* WHAT YOU SHOULD DO
Each line in the records that mentions the word "nearby" needs to be listed.

[Start of section]

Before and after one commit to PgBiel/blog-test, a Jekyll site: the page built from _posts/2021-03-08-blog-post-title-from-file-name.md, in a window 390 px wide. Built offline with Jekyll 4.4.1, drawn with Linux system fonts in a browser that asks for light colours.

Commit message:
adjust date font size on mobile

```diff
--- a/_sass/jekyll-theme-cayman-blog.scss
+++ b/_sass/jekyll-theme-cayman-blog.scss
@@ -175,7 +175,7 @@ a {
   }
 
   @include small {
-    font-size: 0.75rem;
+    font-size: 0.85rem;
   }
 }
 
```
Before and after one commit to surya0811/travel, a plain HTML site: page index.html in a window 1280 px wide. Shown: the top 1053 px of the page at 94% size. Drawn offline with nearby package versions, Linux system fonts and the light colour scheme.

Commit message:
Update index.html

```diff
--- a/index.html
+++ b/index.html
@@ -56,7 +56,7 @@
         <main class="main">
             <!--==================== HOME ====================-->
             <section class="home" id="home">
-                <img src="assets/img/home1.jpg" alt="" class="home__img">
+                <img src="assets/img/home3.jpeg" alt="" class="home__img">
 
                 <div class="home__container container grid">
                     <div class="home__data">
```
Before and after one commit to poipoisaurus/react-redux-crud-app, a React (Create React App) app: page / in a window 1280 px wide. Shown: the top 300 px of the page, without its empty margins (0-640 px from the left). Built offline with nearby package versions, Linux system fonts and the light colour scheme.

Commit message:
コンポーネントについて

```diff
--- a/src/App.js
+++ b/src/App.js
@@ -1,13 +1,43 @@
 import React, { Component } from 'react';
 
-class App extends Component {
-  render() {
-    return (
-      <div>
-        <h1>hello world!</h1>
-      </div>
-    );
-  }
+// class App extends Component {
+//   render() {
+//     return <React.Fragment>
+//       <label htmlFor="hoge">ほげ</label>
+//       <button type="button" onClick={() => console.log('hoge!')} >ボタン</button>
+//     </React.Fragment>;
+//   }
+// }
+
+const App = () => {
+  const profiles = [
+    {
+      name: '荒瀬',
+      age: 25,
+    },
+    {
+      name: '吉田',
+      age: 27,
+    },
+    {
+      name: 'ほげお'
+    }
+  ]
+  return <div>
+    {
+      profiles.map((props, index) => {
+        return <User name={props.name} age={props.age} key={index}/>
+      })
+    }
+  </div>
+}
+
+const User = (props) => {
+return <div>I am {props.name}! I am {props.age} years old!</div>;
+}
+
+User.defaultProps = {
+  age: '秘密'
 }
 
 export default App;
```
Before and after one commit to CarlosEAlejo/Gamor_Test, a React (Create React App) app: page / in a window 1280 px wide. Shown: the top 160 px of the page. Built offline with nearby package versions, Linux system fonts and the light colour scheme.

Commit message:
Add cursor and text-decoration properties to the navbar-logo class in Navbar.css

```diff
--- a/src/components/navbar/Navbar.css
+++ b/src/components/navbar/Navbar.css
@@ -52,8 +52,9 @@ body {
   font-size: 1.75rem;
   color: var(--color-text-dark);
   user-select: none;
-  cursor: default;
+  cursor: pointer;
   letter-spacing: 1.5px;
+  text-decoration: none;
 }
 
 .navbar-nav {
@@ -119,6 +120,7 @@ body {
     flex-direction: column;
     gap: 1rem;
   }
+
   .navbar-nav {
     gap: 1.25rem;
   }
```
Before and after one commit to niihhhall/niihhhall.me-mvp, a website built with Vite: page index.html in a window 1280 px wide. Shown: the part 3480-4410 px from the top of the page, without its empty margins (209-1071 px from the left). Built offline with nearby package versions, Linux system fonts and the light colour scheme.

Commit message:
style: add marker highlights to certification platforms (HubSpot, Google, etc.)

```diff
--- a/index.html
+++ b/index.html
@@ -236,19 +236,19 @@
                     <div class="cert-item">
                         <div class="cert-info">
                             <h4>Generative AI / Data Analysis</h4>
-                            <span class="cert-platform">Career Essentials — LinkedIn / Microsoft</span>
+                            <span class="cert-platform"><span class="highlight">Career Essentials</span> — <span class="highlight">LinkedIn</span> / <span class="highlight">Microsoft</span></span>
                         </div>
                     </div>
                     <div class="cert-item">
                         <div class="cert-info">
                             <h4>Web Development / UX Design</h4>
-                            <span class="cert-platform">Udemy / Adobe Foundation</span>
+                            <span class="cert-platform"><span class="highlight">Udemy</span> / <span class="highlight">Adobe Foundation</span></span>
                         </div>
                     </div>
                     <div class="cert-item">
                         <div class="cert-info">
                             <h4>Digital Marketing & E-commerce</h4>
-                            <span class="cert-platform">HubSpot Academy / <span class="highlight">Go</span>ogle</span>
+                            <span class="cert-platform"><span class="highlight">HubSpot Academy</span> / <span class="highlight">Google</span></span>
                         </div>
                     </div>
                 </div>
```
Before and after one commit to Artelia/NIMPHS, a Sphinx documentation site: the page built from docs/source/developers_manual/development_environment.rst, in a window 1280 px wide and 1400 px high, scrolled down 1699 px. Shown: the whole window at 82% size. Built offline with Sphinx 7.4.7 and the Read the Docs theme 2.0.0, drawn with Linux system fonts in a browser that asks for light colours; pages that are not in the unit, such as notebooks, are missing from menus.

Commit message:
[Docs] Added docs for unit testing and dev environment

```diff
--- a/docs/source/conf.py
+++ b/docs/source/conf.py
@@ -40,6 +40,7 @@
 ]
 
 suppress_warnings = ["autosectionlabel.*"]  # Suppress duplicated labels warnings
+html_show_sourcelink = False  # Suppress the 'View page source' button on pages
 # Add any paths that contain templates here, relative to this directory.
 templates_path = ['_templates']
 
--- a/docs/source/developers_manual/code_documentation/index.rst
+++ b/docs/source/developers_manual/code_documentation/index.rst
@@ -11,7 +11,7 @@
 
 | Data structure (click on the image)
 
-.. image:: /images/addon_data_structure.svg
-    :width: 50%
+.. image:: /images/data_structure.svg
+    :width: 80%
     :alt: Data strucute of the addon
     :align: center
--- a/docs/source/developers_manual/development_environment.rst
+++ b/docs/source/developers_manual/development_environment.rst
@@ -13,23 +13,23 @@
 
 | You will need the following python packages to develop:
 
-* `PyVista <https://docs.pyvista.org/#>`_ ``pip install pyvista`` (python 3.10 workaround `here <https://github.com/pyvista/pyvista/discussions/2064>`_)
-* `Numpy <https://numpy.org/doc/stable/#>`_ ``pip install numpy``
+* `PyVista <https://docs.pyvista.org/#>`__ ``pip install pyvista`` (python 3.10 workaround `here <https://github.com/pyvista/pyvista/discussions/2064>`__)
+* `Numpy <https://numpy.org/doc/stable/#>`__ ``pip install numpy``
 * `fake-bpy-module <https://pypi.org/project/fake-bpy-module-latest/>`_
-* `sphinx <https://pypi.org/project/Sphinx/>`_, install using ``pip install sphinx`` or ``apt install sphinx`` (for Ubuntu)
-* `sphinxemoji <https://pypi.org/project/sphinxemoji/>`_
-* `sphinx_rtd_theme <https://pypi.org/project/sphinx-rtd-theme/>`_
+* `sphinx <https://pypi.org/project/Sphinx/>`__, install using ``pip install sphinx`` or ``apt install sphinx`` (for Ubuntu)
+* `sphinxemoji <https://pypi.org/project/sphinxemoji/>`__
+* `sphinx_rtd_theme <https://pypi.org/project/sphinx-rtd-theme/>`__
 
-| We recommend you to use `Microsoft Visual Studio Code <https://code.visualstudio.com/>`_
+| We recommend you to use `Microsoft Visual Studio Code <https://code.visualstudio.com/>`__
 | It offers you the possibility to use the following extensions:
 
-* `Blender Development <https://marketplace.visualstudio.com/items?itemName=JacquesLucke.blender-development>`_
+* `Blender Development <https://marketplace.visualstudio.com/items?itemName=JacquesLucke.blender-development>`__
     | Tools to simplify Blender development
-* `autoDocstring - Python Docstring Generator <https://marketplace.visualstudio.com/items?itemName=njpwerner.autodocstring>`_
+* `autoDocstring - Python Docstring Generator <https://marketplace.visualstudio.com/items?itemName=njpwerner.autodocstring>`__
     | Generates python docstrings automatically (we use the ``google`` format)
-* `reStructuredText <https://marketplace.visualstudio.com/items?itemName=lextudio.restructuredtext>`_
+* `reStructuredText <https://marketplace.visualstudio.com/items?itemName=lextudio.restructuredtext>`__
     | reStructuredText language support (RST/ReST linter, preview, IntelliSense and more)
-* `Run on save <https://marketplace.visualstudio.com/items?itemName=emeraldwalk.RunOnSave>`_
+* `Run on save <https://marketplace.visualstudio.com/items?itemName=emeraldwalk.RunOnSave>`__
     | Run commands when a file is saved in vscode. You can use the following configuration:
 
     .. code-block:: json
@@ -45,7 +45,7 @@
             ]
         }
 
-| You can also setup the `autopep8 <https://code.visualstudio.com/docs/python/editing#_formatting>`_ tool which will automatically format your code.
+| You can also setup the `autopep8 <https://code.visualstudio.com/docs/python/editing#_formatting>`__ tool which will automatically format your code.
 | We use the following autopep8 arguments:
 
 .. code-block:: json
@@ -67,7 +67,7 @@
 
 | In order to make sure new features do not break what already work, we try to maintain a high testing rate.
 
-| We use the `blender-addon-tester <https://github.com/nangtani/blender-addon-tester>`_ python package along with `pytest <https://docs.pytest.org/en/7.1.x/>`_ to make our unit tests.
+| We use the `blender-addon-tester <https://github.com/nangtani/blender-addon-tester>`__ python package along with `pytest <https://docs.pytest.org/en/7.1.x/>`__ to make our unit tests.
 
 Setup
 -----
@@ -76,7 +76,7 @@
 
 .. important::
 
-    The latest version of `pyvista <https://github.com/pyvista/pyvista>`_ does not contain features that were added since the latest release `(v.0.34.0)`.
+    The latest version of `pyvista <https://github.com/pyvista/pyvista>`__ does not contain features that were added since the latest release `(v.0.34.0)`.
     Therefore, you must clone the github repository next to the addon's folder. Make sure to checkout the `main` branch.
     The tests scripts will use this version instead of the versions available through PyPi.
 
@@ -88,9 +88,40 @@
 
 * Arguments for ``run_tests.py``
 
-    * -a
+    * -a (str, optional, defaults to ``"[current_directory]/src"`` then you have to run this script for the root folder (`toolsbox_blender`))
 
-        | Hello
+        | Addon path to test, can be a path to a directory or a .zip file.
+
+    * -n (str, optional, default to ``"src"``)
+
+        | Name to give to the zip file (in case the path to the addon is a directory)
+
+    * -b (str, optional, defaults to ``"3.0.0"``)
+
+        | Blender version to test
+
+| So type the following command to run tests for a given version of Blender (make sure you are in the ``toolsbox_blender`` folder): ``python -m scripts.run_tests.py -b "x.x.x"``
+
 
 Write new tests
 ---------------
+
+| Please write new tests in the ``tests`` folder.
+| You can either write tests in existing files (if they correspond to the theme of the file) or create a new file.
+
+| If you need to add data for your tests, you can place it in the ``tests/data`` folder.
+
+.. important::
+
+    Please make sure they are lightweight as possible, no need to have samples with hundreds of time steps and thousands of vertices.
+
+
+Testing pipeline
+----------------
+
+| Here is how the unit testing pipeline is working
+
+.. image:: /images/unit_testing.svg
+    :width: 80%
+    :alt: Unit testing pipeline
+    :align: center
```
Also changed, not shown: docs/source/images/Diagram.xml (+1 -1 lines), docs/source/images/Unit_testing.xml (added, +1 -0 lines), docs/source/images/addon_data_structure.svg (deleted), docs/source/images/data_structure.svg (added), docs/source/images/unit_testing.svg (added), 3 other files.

[End of section]

* EXPECTED OUTPUT
Before and after one commit to surya0811/travel, a plain HTML site: page index.html in a window 1280 px wide. Shown: the top 1053 px of the page at 94% size. Drawn offline with nearby package versions, Linux system fonts and the light colour scheme.
Before and after one commit to poipoisaurus/react-redux-crud-app, a React (Create React App) app: page / in a window 1280 px wide. Shown: the top 300 px of the page, without its empty margins (0-640 px from the left). Built offline with nearby package versions, Linux system fonts and the light colour scheme.
Before and after one commit to CarlosEAlejo/Gamor_Test, a React (Create React App) app: page / in a window 1280 px wide. Shown: the top 160 px of the page. Built offline with nearby package versions, Linux system fonts and the light colour scheme.
Before and after one commit to niihhhall/niihhhall.me-mvp, a website built with Vite: page index.html in a window 1280 px wide. Shown: the part 3480-4410 px from the top of the page, without its empty margins (209-1071 px from the left). Built offline with nearby package versions, Linux system fonts and the light colour scheme.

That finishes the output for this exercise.